BEGIN
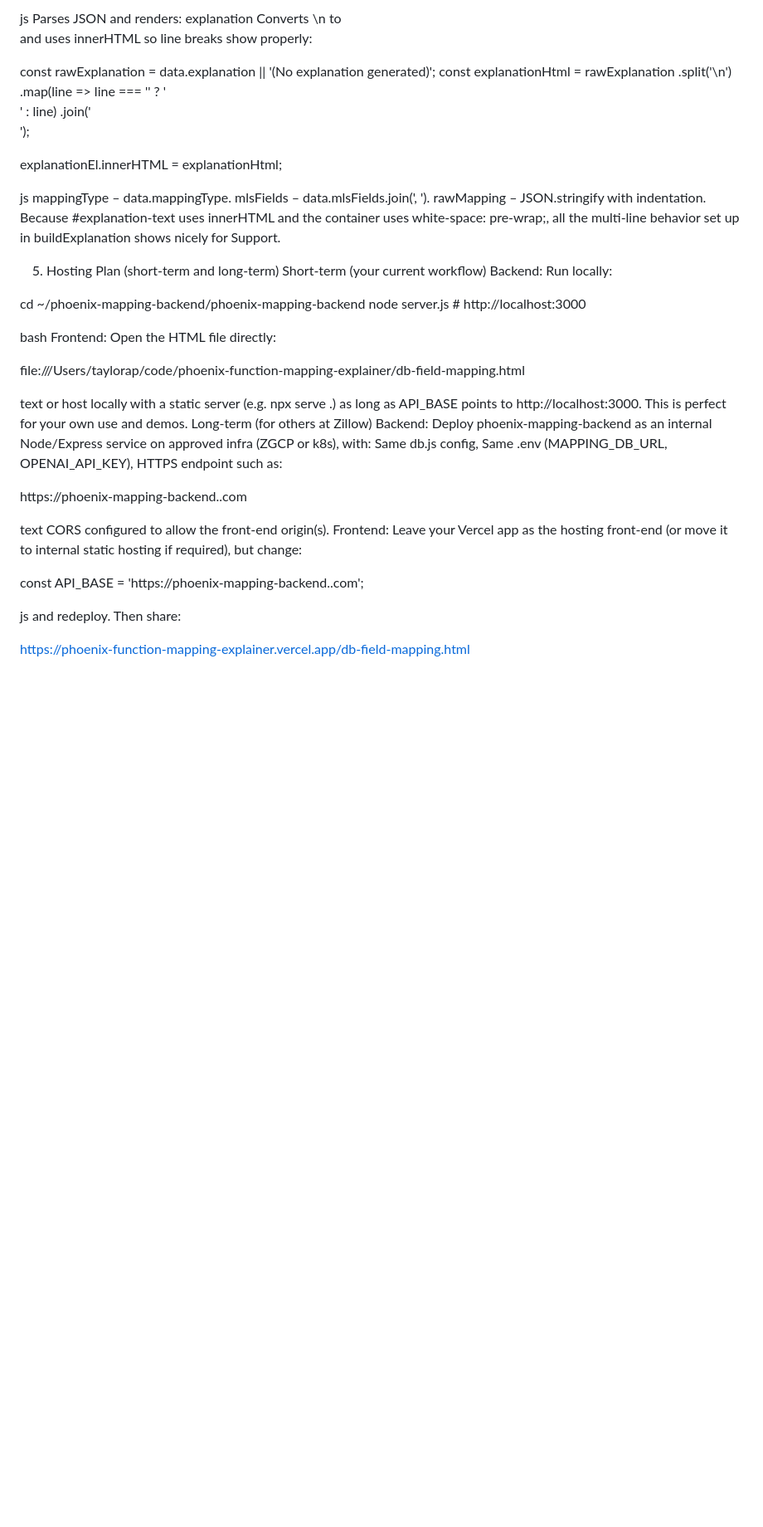
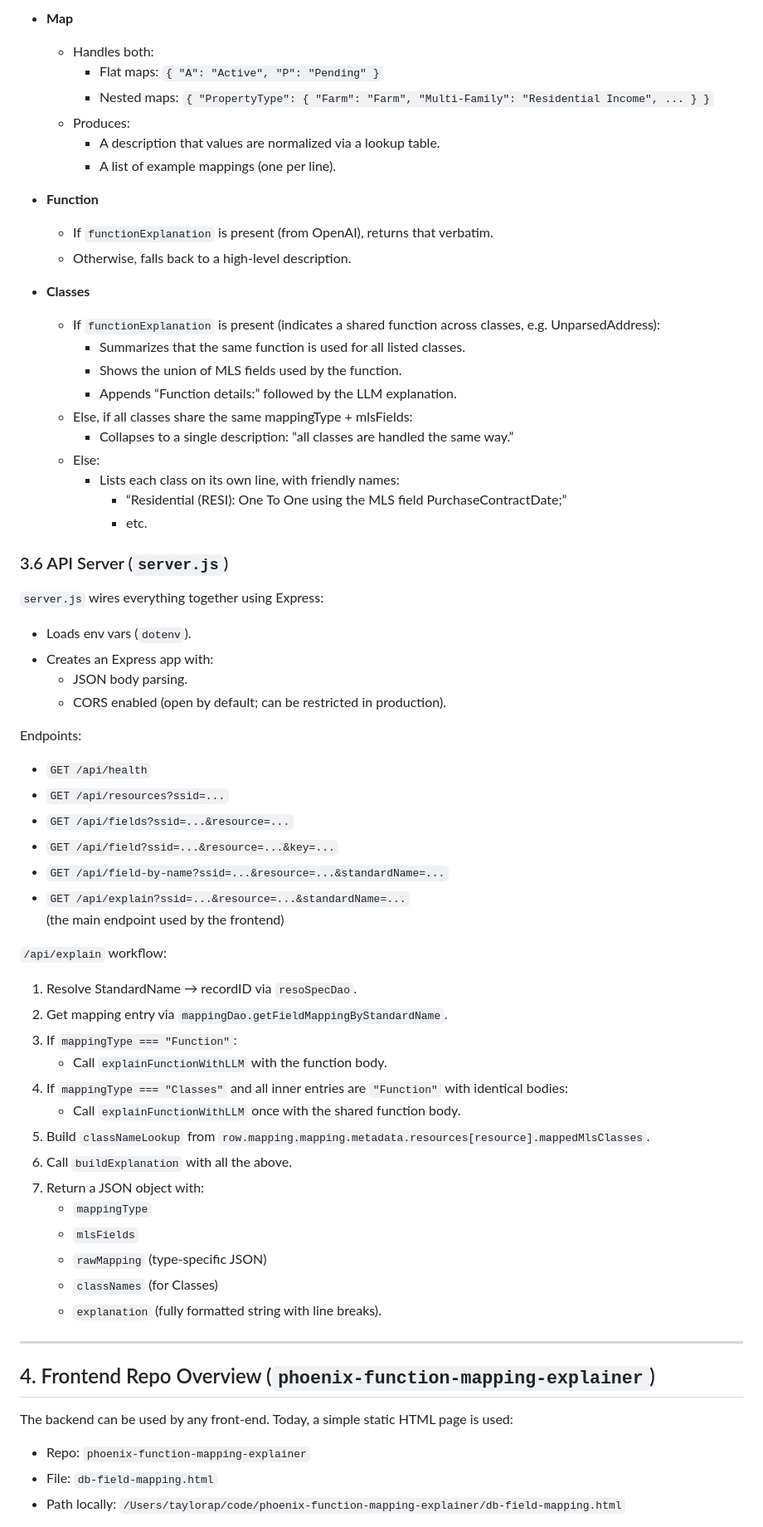
Before and after one commit to taylorap/phoenix-mapping-backend, a Markdown page: docs/phoenix-field-mapping-explainer.md, the part around one of its changes. Shown at 83% size. Drawn GitHub-style; blank space fills up the shorter version.

Commit message:
Add technical overview document for Phoenix field mapping explainer

```diff
--- a/docs/phoenix-field-mapping-explainer.md
+++ b/docs/phoenix-field-mapping-explainer.md
@@ -364,54 +172,71 @@ const url = `${API_BASE}/api/explain?ssid=${encodeURIComponent(
 
-js
-Parses JSON and renders:
-explanation
-Converts \n to <br> and uses innerHTML so line breaks show properly:
+- **Map**
+  - Handles both:
+    - Flat maps: `{ "A": "Active", "P": "Pending" }`
+    - Nested maps: `{ "PropertyType": { "Farm": "Farm", "Multi-Family": "Residential Income", ... } }`
+  - Produces:
+    - A description that values are normalized via a lookup table.
+    - A list of example mappings (one per line).
 
-const rawExplanation = data.explanation || '(No explanation generated)';
-const explanationHtml = rawExplanation
-  .split('\n')
-  .map(line => line === '' ? '<br>' : line)
-  .join('<br>');
+- **Function**
+  - If `functionExplanation` is present (from OpenAI), returns that verbatim.
+  - Otherwise, falls back to a high‑level description.
 
-explanationEl.innerHTML = explanationHtml;
+- **Classes**
+  - If `functionExplanation` is present (indicates a shared function across classes, e.g. UnparsedAddress):
+    - Summarizes that the same function is used for all listed classes.
+    - Shows the union of MLS fields used by the function.
+    - Appends “Function details:” followed by the LLM explanation.
+  - Else, if all classes share the same mappingType + mlsFields:
+    - Collapses to a single description: “all classes are handled the same way.”
+  - Else:
+    - Lists each class on its own line, with friendly names:
+      - “Residential (RESI): One To One using the MLS field PurchaseContractDate;”
+      - etc.
 
-js
-mappingType – data.mappingType.
-mlsFields – data.mlsFields.join(', ').
-rawMapping – JSON.stringify with indentation.
-Because #explanation-text uses innerHTML and the container uses white-space: pre-wrap;, all the multi‑line behavior set up in buildExplanation shows nicely for Support.
+### 3.6 API Server (`server.js`)
 
-5. Hosting Plan (short‑term and long‑term)
-Short‑term (your current workflow)
-Backend: Run locally:
+`server.js` wires everything together using Express:
 
-cd ~/phoenix-mapping-backend/phoenix-mapping-backend
-node server.js  # http://localhost:3000
+- Loads env vars (`dotenv`).
+- Creates an Express app with:
+  - JSON body parsing.
+  - CORS enabled (open by default; can be restricted in production).
 
-bash
-Frontend: Open the HTML file directly:
+Endpoints:
 
-file:///Users/taylorap/code/phoenix-function-mapping-explainer/db-field-mapping.html
+- `GET /api/health`
+- `GET /api/resources?ssid=...`
+- `GET /api/fields?ssid=...&resource=...`
+- `GET /api/field?ssid=...&resource=...&key=...`
+- `GET /api/field-by-name?ssid=...&resource=...&standardName=...`
+- `GET /api/explain?ssid=...&resource=...&standardName=...`
+  (the main endpoint used by the frontend)
 
-text
-or host locally with a static server (e.g. npx serve .) as long as API_BASE points to http://localhost:3000.
-This is perfect for your own use and demos.
-Long‑term (for others at Zillow)
-Backend: Deploy phoenix-mapping-backend as an internal Node/Express service on approved infra (ZGCP or k8s), with:
-Same db.js config,
-Same .env (MAPPING_DB_URL, OPENAI_API_KEY),
-HTTPS endpoint such as:
+`/api/explain` workflow:
 
-https://phoenix-mapping-backend.<internal-domain>.com
+1. Resolve StandardName → recordID via `resoSpecDao`.
+2. Get mapping entry via `mappingDao.getFieldMappingByStandardName`.
+3. If `mappingType === "Function"`:
+   - Call `explainFunctionWithLLM` with the function body.
+4. If `mappingType === "Classes"` and all inner entries are `"Function"` with identical bodies:
+   - Call `explainFunctionWithLLM` once with the shared function body.
+5. Build `classNameLookup` from `row.mapping.mapping.metadata.resources[resource].mappedMlsClasses`.
+6. Call `buildExplanation` with all the above.
+7. Return a JSON object with:
+   - `mappingType`
+   - `mlsFields`
+   - `rawMapping` (type‑specific JSON)
+   - `classNames` (for Classes)
+   - `explanation` (fully formatted string with line breaks).
 
-text
-CORS configured to allow the front‑end origin(s).
-Frontend: Leave your Vercel app as the hosting front‑end (or move it to internal static hosting if required), but change:
+---
 
-const API_BASE = 'https://phoenix-mapping-backend.<internal-domain>.com';
+## 4. Frontend Repo Overview (`phoenix-function-mapping-explainer`)
 
-js
-and redeploy. Then share:
+The backend can be used by any front‑end. Today, a simple static HTML page is used:
 
-https://phoenix-function-mapping-explainer.vercel.app/db-field-mapping.html
+- Repo: `phoenix-function-mapping-explainer`
+- File: `db-field-mapping.html`
+- Path locally: `/Users/taylorap/code/phoenix-function-mapping-explainer/db-field-mapping.html`
 
```
Also changed, not shown: other parts of docs/phoenix-field-mapping-explainer.md (+209 -351 lines).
END
Task description: Using the string "const" as the search term, count the lines of the data above that hold it and report that number alone.

Response to this exercise: 4